On July 4, Al Jazeera headlined "Arafat's widow (Suha) calls to exhume his body," saying:
"A nine-month investigation suggests that the late Palestinian leader may have been poisoned with polonium."
"Eight years after his death, it remains a mystery exactly what killed the longtime Palestinian leader."
"Tests conducted in Paris found no obvious traces of poison in Arafat's system. Rumors abound about what might have killed him -- cancer, cirrhosis of the liver, even allegations that he was infected with HIV."
"A nine-month investigation by Al Jazeera has revealed that none of those rumors were true: Arafat was in good health until he suddenly fell ill on October 12, 2004."
Arafat's personal belongings showed traces of deadly polonium. Science Daily calls it "around 109 times" more toxic than hydrogen cyanide. Its main hazard is radioactivity. It's "most lethal when ingested" or inhaled.
Switzerland's Radiophysique (SR) analyzed Arafat's belongings. Blood, sweat, saliva and urine samples were obtained. Tests showed abnormal polonium levels in his body when he died.
SR director Dr. Francois Bochud said:
"I can confirm to you that we measured an unexplained, elevated amount of unsupported polonium-210 in the belongings of Mr. Arafat that contained stains of biological fluids."
SR scientists said further tests "concluded that....between 60 to 80 percent (of the polonium) was 'unsupported.' " It didn't come from natural sources.
Arafat's widow, Suha, asked Palestinian Authority (PA) officials to exhume his body. If bone, tissue, and/or other bodily evidence substantiates SR's diagnosis, poisoning will be confirmed.

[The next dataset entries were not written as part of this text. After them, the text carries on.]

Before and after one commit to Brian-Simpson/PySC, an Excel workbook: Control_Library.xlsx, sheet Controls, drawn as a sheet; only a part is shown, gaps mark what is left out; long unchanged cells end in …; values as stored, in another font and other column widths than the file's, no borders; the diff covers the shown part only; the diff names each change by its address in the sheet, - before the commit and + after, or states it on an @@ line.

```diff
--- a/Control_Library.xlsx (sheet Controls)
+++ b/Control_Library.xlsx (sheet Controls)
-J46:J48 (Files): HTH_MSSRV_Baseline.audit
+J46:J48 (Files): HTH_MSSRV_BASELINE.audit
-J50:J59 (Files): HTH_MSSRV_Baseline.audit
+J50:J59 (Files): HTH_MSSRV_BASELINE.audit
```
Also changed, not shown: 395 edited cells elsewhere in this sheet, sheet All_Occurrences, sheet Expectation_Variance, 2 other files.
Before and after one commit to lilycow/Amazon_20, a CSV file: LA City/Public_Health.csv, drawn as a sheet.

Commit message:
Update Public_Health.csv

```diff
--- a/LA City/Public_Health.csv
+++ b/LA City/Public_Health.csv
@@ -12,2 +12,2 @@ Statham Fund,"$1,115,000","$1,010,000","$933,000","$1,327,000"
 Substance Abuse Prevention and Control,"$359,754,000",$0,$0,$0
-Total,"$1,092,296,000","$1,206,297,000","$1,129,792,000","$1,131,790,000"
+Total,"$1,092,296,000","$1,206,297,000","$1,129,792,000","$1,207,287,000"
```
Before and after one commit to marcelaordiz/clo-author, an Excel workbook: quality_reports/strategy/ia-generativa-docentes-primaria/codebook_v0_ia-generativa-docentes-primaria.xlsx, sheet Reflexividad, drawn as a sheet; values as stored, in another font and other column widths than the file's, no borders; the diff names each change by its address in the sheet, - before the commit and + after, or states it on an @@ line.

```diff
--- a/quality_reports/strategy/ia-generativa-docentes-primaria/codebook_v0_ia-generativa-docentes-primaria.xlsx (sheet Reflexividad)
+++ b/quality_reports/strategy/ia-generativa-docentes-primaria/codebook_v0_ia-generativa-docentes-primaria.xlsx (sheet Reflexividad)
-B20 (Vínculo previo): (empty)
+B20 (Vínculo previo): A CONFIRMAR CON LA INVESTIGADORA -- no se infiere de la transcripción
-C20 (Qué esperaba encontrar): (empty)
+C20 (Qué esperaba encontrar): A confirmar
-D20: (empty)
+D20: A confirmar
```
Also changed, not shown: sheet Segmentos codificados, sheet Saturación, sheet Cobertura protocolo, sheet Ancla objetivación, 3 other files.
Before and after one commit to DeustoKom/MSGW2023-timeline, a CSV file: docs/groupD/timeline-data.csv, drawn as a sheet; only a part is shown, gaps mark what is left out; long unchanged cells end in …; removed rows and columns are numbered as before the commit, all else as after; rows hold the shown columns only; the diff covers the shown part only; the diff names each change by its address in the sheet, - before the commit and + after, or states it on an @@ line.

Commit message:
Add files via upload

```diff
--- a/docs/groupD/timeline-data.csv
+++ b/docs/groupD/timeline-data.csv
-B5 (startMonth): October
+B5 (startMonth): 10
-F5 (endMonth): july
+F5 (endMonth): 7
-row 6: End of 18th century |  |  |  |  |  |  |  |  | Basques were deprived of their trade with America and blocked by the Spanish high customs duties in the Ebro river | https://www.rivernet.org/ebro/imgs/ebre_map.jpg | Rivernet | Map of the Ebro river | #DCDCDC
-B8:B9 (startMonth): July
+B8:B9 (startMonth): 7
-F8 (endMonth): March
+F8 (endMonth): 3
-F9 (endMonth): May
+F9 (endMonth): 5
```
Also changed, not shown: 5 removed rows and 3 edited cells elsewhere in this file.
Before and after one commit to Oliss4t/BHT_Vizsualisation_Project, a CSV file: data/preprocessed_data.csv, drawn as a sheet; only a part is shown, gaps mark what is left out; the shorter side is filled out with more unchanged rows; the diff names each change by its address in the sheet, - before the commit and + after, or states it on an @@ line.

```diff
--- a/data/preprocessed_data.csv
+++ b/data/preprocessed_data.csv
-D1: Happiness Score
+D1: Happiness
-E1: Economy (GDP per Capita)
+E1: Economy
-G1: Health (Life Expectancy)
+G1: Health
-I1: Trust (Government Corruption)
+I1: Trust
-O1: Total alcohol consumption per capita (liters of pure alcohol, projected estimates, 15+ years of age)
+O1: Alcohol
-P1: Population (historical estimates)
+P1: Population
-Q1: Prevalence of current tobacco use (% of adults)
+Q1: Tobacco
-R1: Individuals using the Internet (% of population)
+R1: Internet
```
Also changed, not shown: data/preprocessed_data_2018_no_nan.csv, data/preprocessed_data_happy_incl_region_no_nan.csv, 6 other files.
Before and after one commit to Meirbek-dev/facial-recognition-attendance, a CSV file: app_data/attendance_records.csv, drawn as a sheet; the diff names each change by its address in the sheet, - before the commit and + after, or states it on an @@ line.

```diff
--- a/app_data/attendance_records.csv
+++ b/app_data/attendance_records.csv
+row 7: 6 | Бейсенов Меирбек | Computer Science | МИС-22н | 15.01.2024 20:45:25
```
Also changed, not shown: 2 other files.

On November 27, Al Jazeera headlined "Yasser Arafat's body exhumed in Ramallah," saying:
International experts conducted 10 hours of tests. They'll be shipped overseas for analysis. Jordanian doctor Abdullah Bashir was involved.
About 20 samples were obtained, he said. "We have asked (international teams) to test for all poisons, not only for polonium."